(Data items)
● ● ● ● ● ● ●

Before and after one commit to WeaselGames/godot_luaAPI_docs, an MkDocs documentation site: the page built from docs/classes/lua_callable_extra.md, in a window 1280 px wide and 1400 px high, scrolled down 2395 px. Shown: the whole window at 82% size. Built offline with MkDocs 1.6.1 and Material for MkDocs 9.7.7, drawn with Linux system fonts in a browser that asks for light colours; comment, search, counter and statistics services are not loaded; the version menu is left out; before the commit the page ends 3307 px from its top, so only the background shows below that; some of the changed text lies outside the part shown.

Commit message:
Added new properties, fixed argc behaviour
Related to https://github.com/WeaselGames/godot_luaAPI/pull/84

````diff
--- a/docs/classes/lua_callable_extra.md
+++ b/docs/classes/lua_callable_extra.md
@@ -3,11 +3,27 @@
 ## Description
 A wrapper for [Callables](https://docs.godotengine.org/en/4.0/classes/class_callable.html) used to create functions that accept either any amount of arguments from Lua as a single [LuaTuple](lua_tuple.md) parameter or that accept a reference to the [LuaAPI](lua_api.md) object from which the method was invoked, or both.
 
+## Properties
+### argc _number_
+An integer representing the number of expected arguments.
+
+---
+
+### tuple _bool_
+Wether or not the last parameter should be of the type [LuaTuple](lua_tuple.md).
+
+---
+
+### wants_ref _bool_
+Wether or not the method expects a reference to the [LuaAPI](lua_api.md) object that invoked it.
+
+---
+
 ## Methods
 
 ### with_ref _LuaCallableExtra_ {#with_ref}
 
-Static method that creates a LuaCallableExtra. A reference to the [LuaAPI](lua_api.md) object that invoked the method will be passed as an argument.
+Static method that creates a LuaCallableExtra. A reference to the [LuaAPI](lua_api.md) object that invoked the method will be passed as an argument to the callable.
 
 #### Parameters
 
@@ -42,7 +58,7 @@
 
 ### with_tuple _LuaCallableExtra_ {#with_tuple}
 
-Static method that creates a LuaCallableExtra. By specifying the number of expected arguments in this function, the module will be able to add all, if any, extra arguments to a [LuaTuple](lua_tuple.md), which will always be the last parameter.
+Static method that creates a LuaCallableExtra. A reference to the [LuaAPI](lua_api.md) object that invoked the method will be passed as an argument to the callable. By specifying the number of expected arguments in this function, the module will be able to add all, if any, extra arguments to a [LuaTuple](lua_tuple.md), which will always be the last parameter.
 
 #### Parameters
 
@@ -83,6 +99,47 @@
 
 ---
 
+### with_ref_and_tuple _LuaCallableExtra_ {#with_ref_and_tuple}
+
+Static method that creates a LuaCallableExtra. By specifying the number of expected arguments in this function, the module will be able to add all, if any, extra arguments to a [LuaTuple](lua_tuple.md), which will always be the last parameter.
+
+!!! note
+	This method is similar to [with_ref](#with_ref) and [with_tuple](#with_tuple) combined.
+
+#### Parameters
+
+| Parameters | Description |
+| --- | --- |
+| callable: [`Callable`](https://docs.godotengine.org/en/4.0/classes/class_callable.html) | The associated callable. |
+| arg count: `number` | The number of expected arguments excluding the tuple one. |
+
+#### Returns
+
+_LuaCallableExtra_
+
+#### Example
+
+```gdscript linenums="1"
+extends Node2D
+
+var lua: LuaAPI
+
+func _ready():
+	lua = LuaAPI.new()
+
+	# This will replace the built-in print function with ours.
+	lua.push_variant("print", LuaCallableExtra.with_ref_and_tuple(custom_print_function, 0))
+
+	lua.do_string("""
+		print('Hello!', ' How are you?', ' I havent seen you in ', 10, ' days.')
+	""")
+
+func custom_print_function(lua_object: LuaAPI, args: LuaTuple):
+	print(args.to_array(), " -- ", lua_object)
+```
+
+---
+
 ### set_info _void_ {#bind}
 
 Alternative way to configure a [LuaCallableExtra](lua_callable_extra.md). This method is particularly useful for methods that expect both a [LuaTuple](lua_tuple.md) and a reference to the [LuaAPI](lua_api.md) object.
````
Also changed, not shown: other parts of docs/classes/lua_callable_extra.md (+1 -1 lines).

● ● ● ● ● ● ●

Required action
Whatever appears in the records must be returned exactly.

Answer below
Before and after one commit to WeaselGames/godot_luaAPI_docs, an MkDocs documentation site: the page built from docs/classes/lua_callable_extra.md, in a window 1280 px wide and 1400 px high, scrolled down 2395 px. Shown: the whole window at 82% size. Built offline with MkDocs 1.6.1 and Material for MkDocs 9.7.7, drawn with Linux system fonts in a browser that asks for light colours; comment, search, counter and statistics services are not loaded; the version menu is left out; before the commit the page ends 3307 px from its top, so only the background shows below that; some of the changed text lies outside the part shown.

Commit message:
Added new properties, fixed argc behaviour
Related to https://github.com/WeaselGames/godot_luaAPI/pull/84

````diff
--- a/docs/classes/lua_callable_extra.md
+++ b/docs/classes/lua_callable_extra.md
@@ -3,11 +3,27 @@
 ## Description
 A wrapper for [Callables](https://docs.godotengine.org/en/4.0/classes/class_callable.html) used to create functions that accept either any amount of arguments from Lua as a single [LuaTuple](lua_tuple.md) parameter or that accept a reference to the [LuaAPI](lua_api.md) object from which the method was invoked, or both.
 
+## Properties
+### argc _number_
+An integer representing the number of expected arguments.
+
+---
+
+### tuple _bool_
+Wether or not the last parameter should be of the type [LuaTuple](lua_tuple.md).
+
+---
+
+### wants_ref _bool_
+Wether or not the method expects a reference to the [LuaAPI](lua_api.md) object that invoked it.
+
+---
+
 ## Methods
 
 ### with_ref _LuaCallableExtra_ {#with_ref}
 
-Static method that creates a LuaCallableExtra. A reference to the [LuaAPI](lua_api.md) object that invoked the method will be passed as an argument.
+Static method that creates a LuaCallableExtra. A reference to the [LuaAPI](lua_api.md) object that invoked the method will be passed as an argument to the callable.
 
 #### Parameters
 
@@ -42,7 +58,7 @@
 
 ### with_tuple _LuaCallableExtra_ {#with_tuple}
 
-Static method that creates a LuaCallableExtra. By specifying the number of expected arguments in this function, the module will be able to add all, if any, extra arguments to a [LuaTuple](lua_tuple.md), which will always be the last parameter.
+Static method that creates a LuaCallableExtra. A reference to the [LuaAPI](lua_api.md) object that invoked the method will be passed as an argument to the callable. By specifying the number of expected arguments in this function, the module will be able to add all, if any, extra arguments to a [LuaTuple](lua_tuple.md), which will always be the last parameter.
 
 #### Parameters
 
@@ -83,6 +99,47 @@
 
 ---
 
+### with_ref_and_tuple _LuaCallableExtra_ {#with_ref_and_tuple}
+
+Static method that creates a LuaCallableExtra. By specifying the number of expected arguments in this function, the module will be able to add all, if any, extra arguments to a [LuaTuple](lua_tuple.md), which will always be the last parameter.
+
+!!! note
+	This method is similar to [with_ref](#with_ref) and [with_tuple](#with_tuple) combined.
+
+#### Parameters
+
+| Parameters | Description |
+| --- | --- |
+| callable: [`Callable`](https://docs.godotengine.org/en/4.0/classes/class_callable.html) | The associated callable. |
+| arg count: `number` | The number of expected arguments excluding the tuple one. |
+
+#### Returns
+
+_LuaCallableExtra_
+
+#### Example
+
+```gdscript linenums="1"
+extends Node2D
+
+var lua: LuaAPI
+
+func _ready():
+	lua = LuaAPI.new()
+
+	# This will replace the built-in print function with ours.
+	lua.push_variant("print", LuaCallableExtra.with_ref_and_tuple(custom_print_function, 0))
+
+	lua.do_string("""
+		print('Hello!', ' How are you?', ' I havent seen you in ', 10, ' days.')
+	""")
+
+func custom_print_function(lua_object: LuaAPI, args: LuaTuple):
+	print(args.to_array(), " -- ", lua_object)
+```
+
+---
+
 ### set_info _void_ {#bind}
 
 Alternative way to configure a [LuaCallableExtra](lua_callable_extra.md). This method is particularly useful for methods that expect both a [LuaTuple](lua_tuple.md) and a reference to the [LuaAPI](lua_api.md) object.
````
Also changed, not shown: other parts of docs/classes/lua_callable_extra.md (+1 -1 lines).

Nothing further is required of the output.